Action item:
Search the records for the word "formatteDate" and copy every line in which it occurs.

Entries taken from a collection
'''

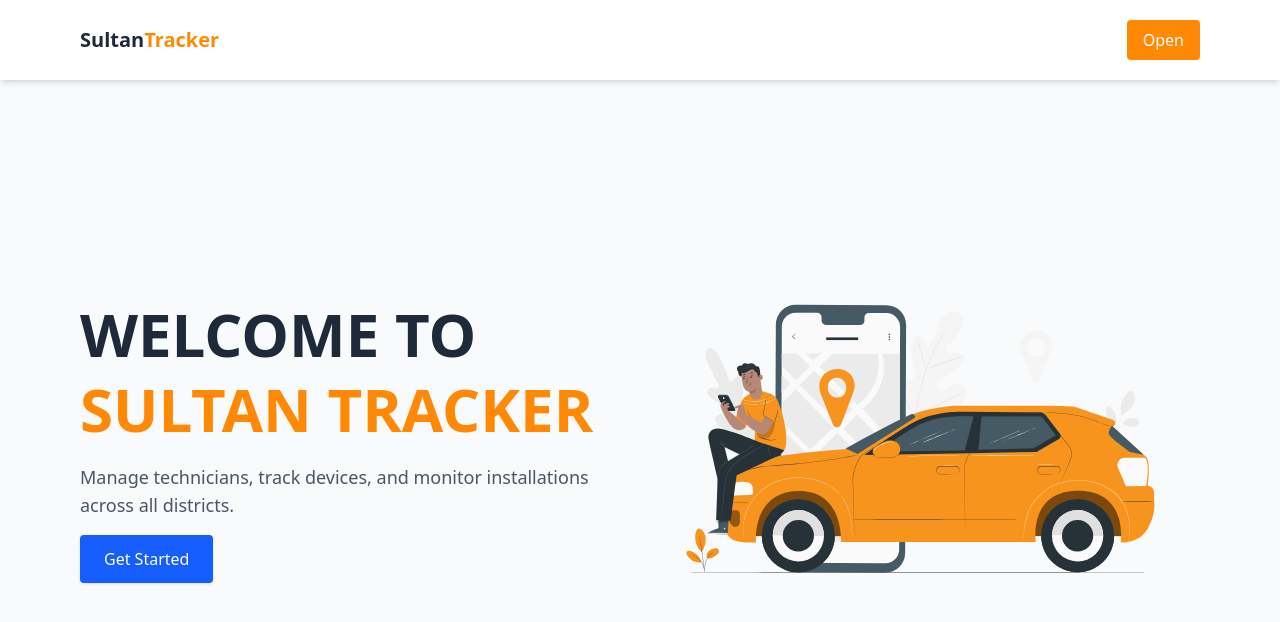
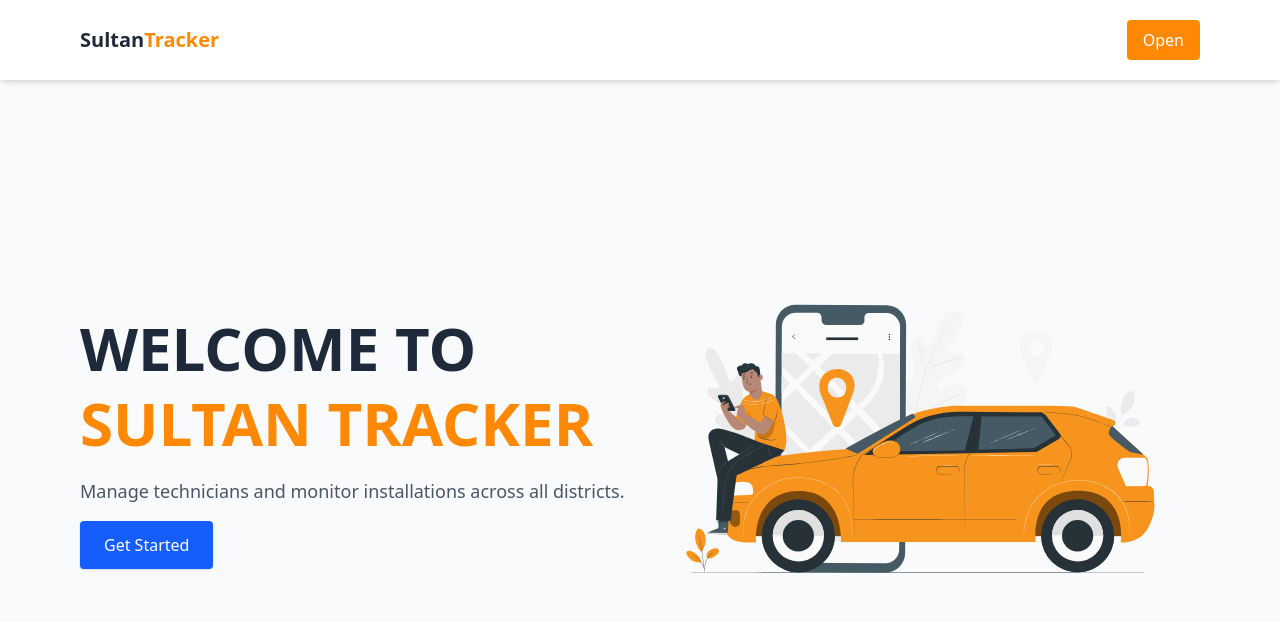
Before and after one commit to Shazzad32/Marketing-Technician-App, a Next.js app: page / in a window 1280 px wide. Shown: the top 622 px of the page. Built offline with nearby package versions, Linux system fonts and the light colour scheme.

Commit message:
add insert date 1

```diff
--- a/components/HomePage.jsx
+++ b/components/HomePage.jsx
@@ -25,8 +25,7 @@ export default function HomePage() {
             <span className="text-orange-400">Sultan Tracker</span>
           </h2>
           <p className="text-gray-600 text-lg">
-            Manage technicians, track devices, and monitor installations across
-            all districts.
+            Manage technicians and monitor installations across all districts.
           </p>
           <Link
             href="/technician"
--- a/components/TechnicianTable.jsx
+++ b/components/TechnicianTable.jsx
@@ -40,7 +40,7 @@ const TechnicianTable = ({ item }) => {
             <strong>Address:</strong> {item?.address}
           </p>
           <p className="truncate">
-            <strong>Address:</strong> {formatteDate}
+            <strong>Date:</strong> {formatteDate}
           </p>
         </div>
 
```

'''

The completed task:
-            <strong>Address:</strong> {formatteDate}
+            <strong>Date:</strong> {formatteDate}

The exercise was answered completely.